For the purposes of the study, doctors and nurses identified harm by reviewing the medical records of 417 randomly selected Medicare patients who stayed in U.S. rehabilitation facilities in March 2012. The events they identified varied in severity, ranging from a temporary injury to something that required a longer stay at the facility or that led to permanent disability or death.

Almost a quarter of the harmed patients had to be admitted to an acute care hospital, at a cost of about $7.7 million for the month analyzed, the study shows.

The physicians who reviewed the cases for the OIG say substandard treatment, inadequate monitoring, and failure to provide needed care caused most of the harm. Almost half the cases, 46 percent, were related to medication errors and included bleeding from gastric ulcers due to blood thinners and a loss of consciousness linked to narcotic painkillers.

That high number indicates there's lots of room for improvement, says Dr. Eric Thomas, director of the UT Houston-Memorial Hermann Center for Healthcare Quality and Safety.

"We know a lot about preventing medication errors," Thomas says.

An additional 40 percent of the cases in which patients were harmed were traced to lapses in routine monitoring that led to bedsores, constipation or falls. These problems almost never contributed to a patient's death but could mean extra days or weeks of recovery, a loss of independence or permanent disability, says Lisa McGiffert, director of the Consumers Union Safe Patient Project.

"It is a domino effect for any person who has had an adverse event," says McGiffert, who was not involved in the study.

The inspector general is recommending that Medicare and the Agency for Healthcare Research and Quality work together to reduce harm to patients by creating a list of adverse events that occur in rehab hospitals. In their responses to the report, the agencies have pledged to follow that suggestion.

Officials from the American Medical Rehabilitation Providers Association, the trade group that represents rehab facilities, say they have not yet seen the report and decline to comment for now.

Updated July 25, 2016: The American Medical Rehabilitation Providers Association issued a statement late Friday, saying they welcome any study that shows opportunities to improve care. The rehab industry has made improvements to reduce medical errors since 2012 (the time frame studied by the inspector general's office), according to the statement, and remains dedicated to providing high quality care. But the facilities still face pressure to speed up the pace of care and "press patients into less expensive settings," which is counter to the "need to take time to do things right the first time," the trade group said.
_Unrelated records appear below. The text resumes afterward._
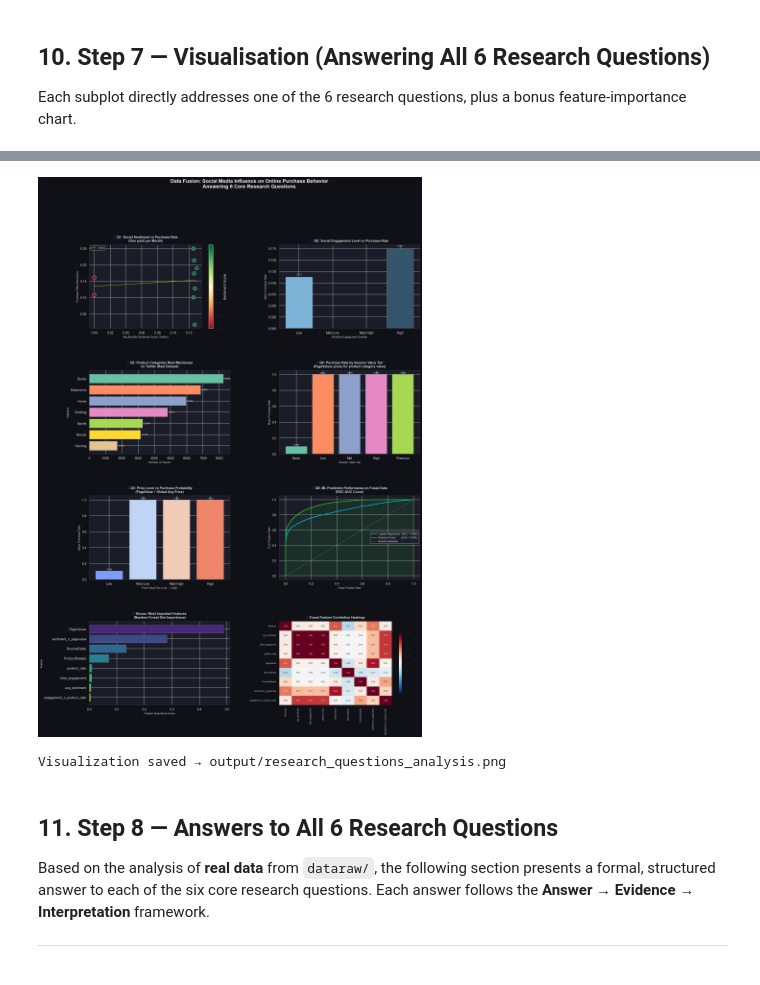
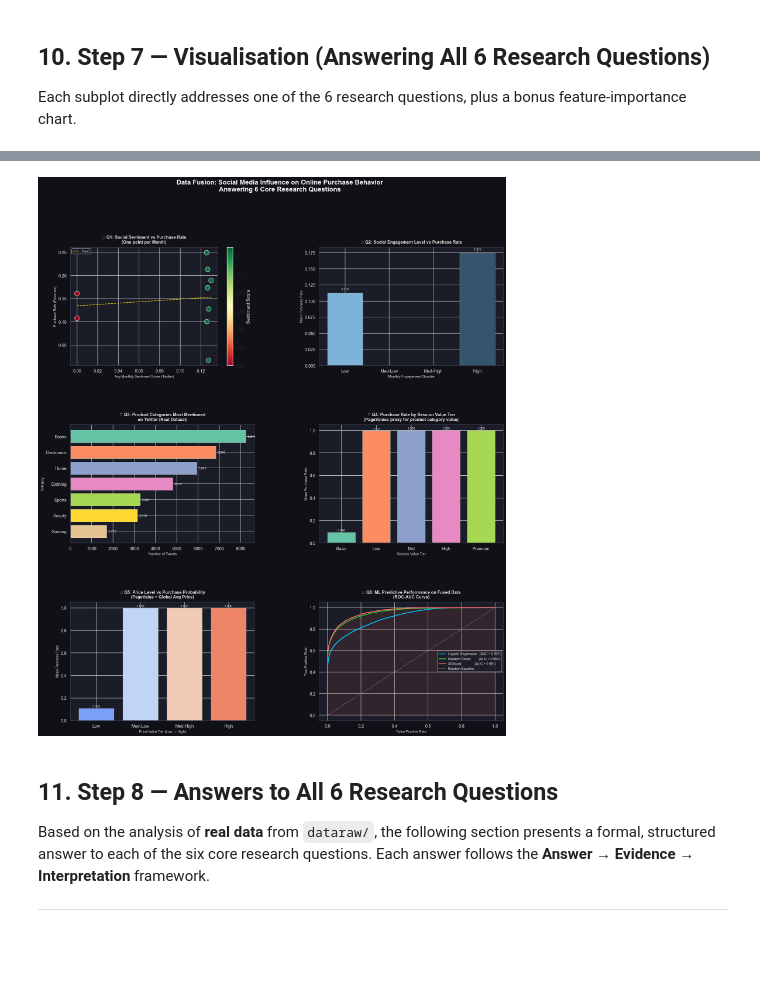
Before and after one commit to luana2322/Social-Media-Influence-on-Online-Purchase-Behavior-A-Data-Analyst, a Jupyter notebook: Data_Fusion_Project.ipynb, the cells around one changed output, grey strips where cells are left out. Saved outputs shown, nothing was run; the diff lists cells and outputs as text; code cells hidden in the pictures.

```diff
--- a/Data_Fusion_Project.ipynb
+++ b/Data_Fusion_Project.ipynb
@@ -795,5 +744,5 @@ feature_imp.reset_index(drop=True, inplace=True)
 # %%
-fig = plt.figure(figsize=(20, 28))
+fig = plt.figure(figsize=(20, 22))
 fig.patch.set_facecolor('#0f1117')
 fig.suptitle(
     'Data Fusion: Social Media Influence on Online Purchase Behavior\n'
@@ -813,7 +762,7 @@ def style_ax(ax, title, xlabel, ylabel):
     for spine in ax.spines.values():
         spine.set_edgecolor('#333344')
 
-gs = gridspec.GridSpec(4, 2, figure=fig, hspace=0.5, wspace=0.35)
+gs = gridspec.GridSpec(3, 2, figure=fig, hspace=0.5, wspace=0.35)
 
 # ── Q1: Sentiment → Purchase ───────────────────────────────────────────
 ax1 = fig.add_subplot(gs[0, 0])
@@ -903,73 +852,48 @@ try:
         fused_df['pagevalue_vs_global_price'], q=4,
         labels=['Low','Med-Low','Med-High','High'],
         duplicates='drop'
     )
 except Exception:
     fused_df['price_proxy_tier'] = pd.cut(
         fused_df['pagevalue_vs_global_price'], bins=4,
         labels=['Low','Med-Low','Med-High','High']
     )
 q5 = fused_df.groupby('price_proxy_tier')['Revenue'].mean().reset_index().dropna()
 colors5 = sns.color_palette('coolwarm', len(q5))
 bars5 = ax5.bar(q5['price_proxy_tier'].astype(str), q5['Revenue'],
                  color=colors5, edgecolor='#aaaaaa', linewidth=0.5)
 for b in bars5:
     ax5.text(b.get_x() + b.get_width()/2, b.get_height() + 0.003,
              f'{b.get_height():.3f}', ha='center', va='bottom',
              color=TEXT_CLR, fontsize=8)
 style_ax(ax5,
     '❺ Q5: Price Level vs Purchase Probability\n(PageValue ÷ Global Avg Price)',
     'Price-Value Tier (Low → High)', 'Mean Purchase Rate')
 
 # ── Q6: ROC Curve (model prediction) ─────────────────────────────────
 ax6 = fig.add_subplot(gs[2, 1])
-lr_fpr, lr_tpr, _ = roc_curve(y_test, lr_proba)
-rf_fpr, rf_tpr, _ = roc_curve(y_test, rf_proba)
-ax6.plot(lr_fpr, lr_tpr, color='#00BFFF', lw=2,
-          label=f'Logistic Regression  (AUC = {lr_auc:.3f})')
-ax6.plot(rf_fpr, rf_tpr, color='#32CD32', lw=2,
-          label=f'Random Forest        (AUC = {rf_auc:.3f})')
+roc_path = os.path.join('models', 'evaluation_report.json')
+with open(roc_path) as f:
+    eval_data = json.load(f)
+colors_q6 = {'Logistic Regression': '#00BFFF', 'Random Forest': '#32CD32', 'XGBoost': '#FF6B6B'}
+for model_name, color in colors_q6.items():
+    res = eval_data['results'][model_name]
+    roc = res['roc_curve']
+    auc = res['roc_auc']
+    ax6.plot(roc['fpr'], roc['tpr'], color=color, lw=2,
+             label=f'{model_name:20s}  (AUC = {auc:.3f})')
 ax6.plot([0,1],[0,1],'--', color='#888888', lw=1, label='Random Baseline')
-ax6.fill_between(rf_fpr, rf_tpr, alpha=0.1, color='#32CD32')
+best_name = eval_data['best_model']
+best_roc = eval_data['results'][best_name]['roc_curve']
+ax6.fill_between(best_roc['fpr'], best_roc['tpr'], alpha=0.1,
+                 color=colors_q6[best_name])
 l6 = ax6.legend(fontsize=8.5, facecolor=DARK_BG, labelcolor=TEXT_CLR,
                  framealpha=0.8)
 style_ax(ax6,
     '❻ Q6: ML Predictive Performance on Fused Data\n(ROC-AUC Curve)',
     'False Positive Rate', 'True Positive Rate')
-
-# ── Bonus: Feature Importance ─────────────────────────────────────────
-ax7 = fig.add_subplot(gs[3, 0])
-top12 = feature_imp.head(12)
-colors7 = sns.color_palette('viridis', len(top12))
-ax7.barh(top12['feature'][::-1], top12['importance'][::-1],
-          color=colors7[::-1], edgecolor='#aaaaaa', linewidth=0.5)
-style_ax(ax7,
-    '🏆 Bonus: Most Important Features\n(Random Forest Gini Importance)',
-    'Feature Importance Score', 'Feature')
-
-# ── Correlation Heatmap ───────────────────────────────────────────────
-ax8 = fig.add_subplot(gs[3, 1])
-corr_cols = ['Revenue', 'avg_sentiment', 'total_engagement', 'positive_ratio',
-              'PageValues', 'BounceRates', 'ProductRelated',
-              'sentiment_x_pagevalue', 'engagement_x_product_ratio']
-corr_cols = [c for c in corr_cols if c in fused_df.columns]
-corr_matrix = fused_df[corr_cols].corr()
-sns.heatmap(corr_matrix, annot=True, fmt='.2f', cmap='RdBu_r',
-             ax=ax8, vmin=-1, vmax=1,
-             annot_kws={'size': 7},
-             cbar_kws={'shrink': 0.7})
-ax8.set_facecolor(DARK_BG)
-ax8.set_title('📊 Fused Feature Correlation Heatmap',
-               color=TEXT_CLR, fontweight='bold', fontsize=11, pad=10)
-ax8.tick_params(colors=TEXT_CLR, labelsize=7)
-
-plt.savefig(f'{OUTPUT_DIR}/research_questions_analysis.png',
-             dpi=150, bbox_inches='tight', facecolor=fig.get_facecolor())
-plt.show()
-print('\nVisualization saved →', f'{OUTPUT_DIR}/research_questions_analysis.png')
 # %% [output]
-[figure, old version]
+[figure, new version]
-Visualization saved → output/research_questions_analysis.png
 # %% [markdown]
 ## 11. Step 8 — Answers to All 6 Research Questions
 
```
Also changed, not shown: parts of 3 cells of this notebook, 21 other files.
ProPublica is interested in hearing from patients who have been harmed while undergoing medical care, through its Patient Harm Questionnaire and Patient Safety Facebook Group.

Copyright 2016 ProPublica. To see more, visit ProPublica.
Categories: NPR Blogs